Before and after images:
- Opening Delimiter -

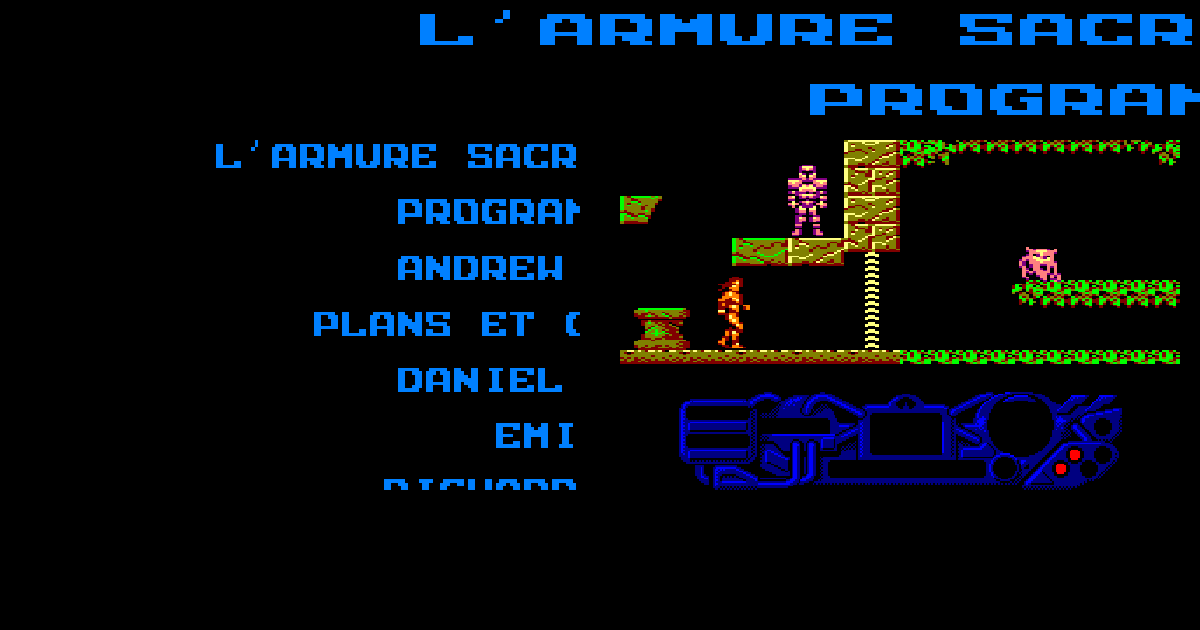
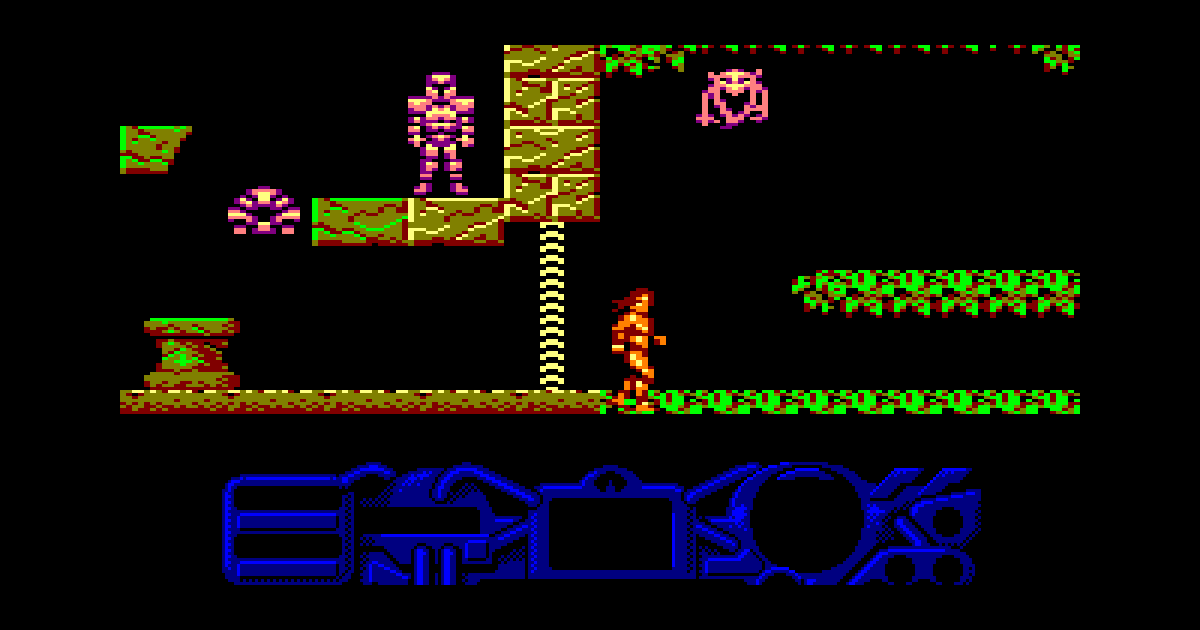
antiriad-php: the share picture (and the directory's) is a screen with the armour
Claude-Session: https://claude.ai/code/session_018nX3czTef4URLjjbUggjeZ

Changed region(s): [[0.0925, 0.0, 1.0, 0.9349], [0.2467, 0.4825, 0.37, 0.5429]]

diff --git a/games/antiriad-php/tools/site/images.py b/games/antiriad-php/tools/site/images.py
@@ -29,13 +29,11 @@ for name, n in (('sprite-tal', 9), ('sprite-suit', 101), ('sprite-armoured', 22)
     s = sprites[n]
     scaled(sheet.crop((s['x'], s['y'], s['x'] + s['w'], s['y'] + s['h'])), 4).save(f'{site}/{name}.png', optimize=True)
 
-# share card 1200 x 630 and favicon
+# share card 1200 x 630 (also the playground directory's picture): one screen of the game, the armour in it,
+# x3 from the CPC's 320 x 200, a 16:9 window of it, framed in black
 og = Image.new('RGB', (1200, 630), (0, 0, 0))
-title = scaled(load('title'), 2)
-game_shot = scaled(load('suit'), 2)
-og.paste(title.crop((0, 0, 640, 400)).resize((560, 350), Image.NEAREST), (20, 140))
-og.paste(game_shot.resize((560, 350), Image.NEAREST), (620, 140))
-og.paste(scaled(load('title'), 2).crop((0, 0, 640, 110)).resize((1200, 120), Image.NEAREST), (0, 10))
+screen = load('armour').resize((320, 200), Image.NEAREST)          # the shot is x2: back to the CPC pixels
+og.paste(scaled(screen.crop((0, 5, 320, 185)), 3), (120, 45))
 og.save(f'{site}/og.png', optimize=True)
 fav = sheet.crop((sprites[101]['x'], sprites[101]['y'], sprites[101]['x'] + 24, sprites[101]['y'] + 41))
 icon = Image.new('RGBA', (48, 48), (0, 0, 0, 255))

- Closing Delimiter -

### WHAT THE TASK ASKS
Scan the lines above for "-game_shot = scaled(load('suit'), 2)" and for "Image.NEAREST), (620, 140))". Repeat exactly the line holding each of them and every line in between.

### REPLY TO THE EXERCISE
-game_shot = scaled(load('suit'), 2)
-og.paste(title.crop((0, 0, 640, 400)).resize((560, 350), Image.NEAREST), (20, 140))
-og.paste(game_shot.resize((560, 350), Image.NEAREST), (620, 140))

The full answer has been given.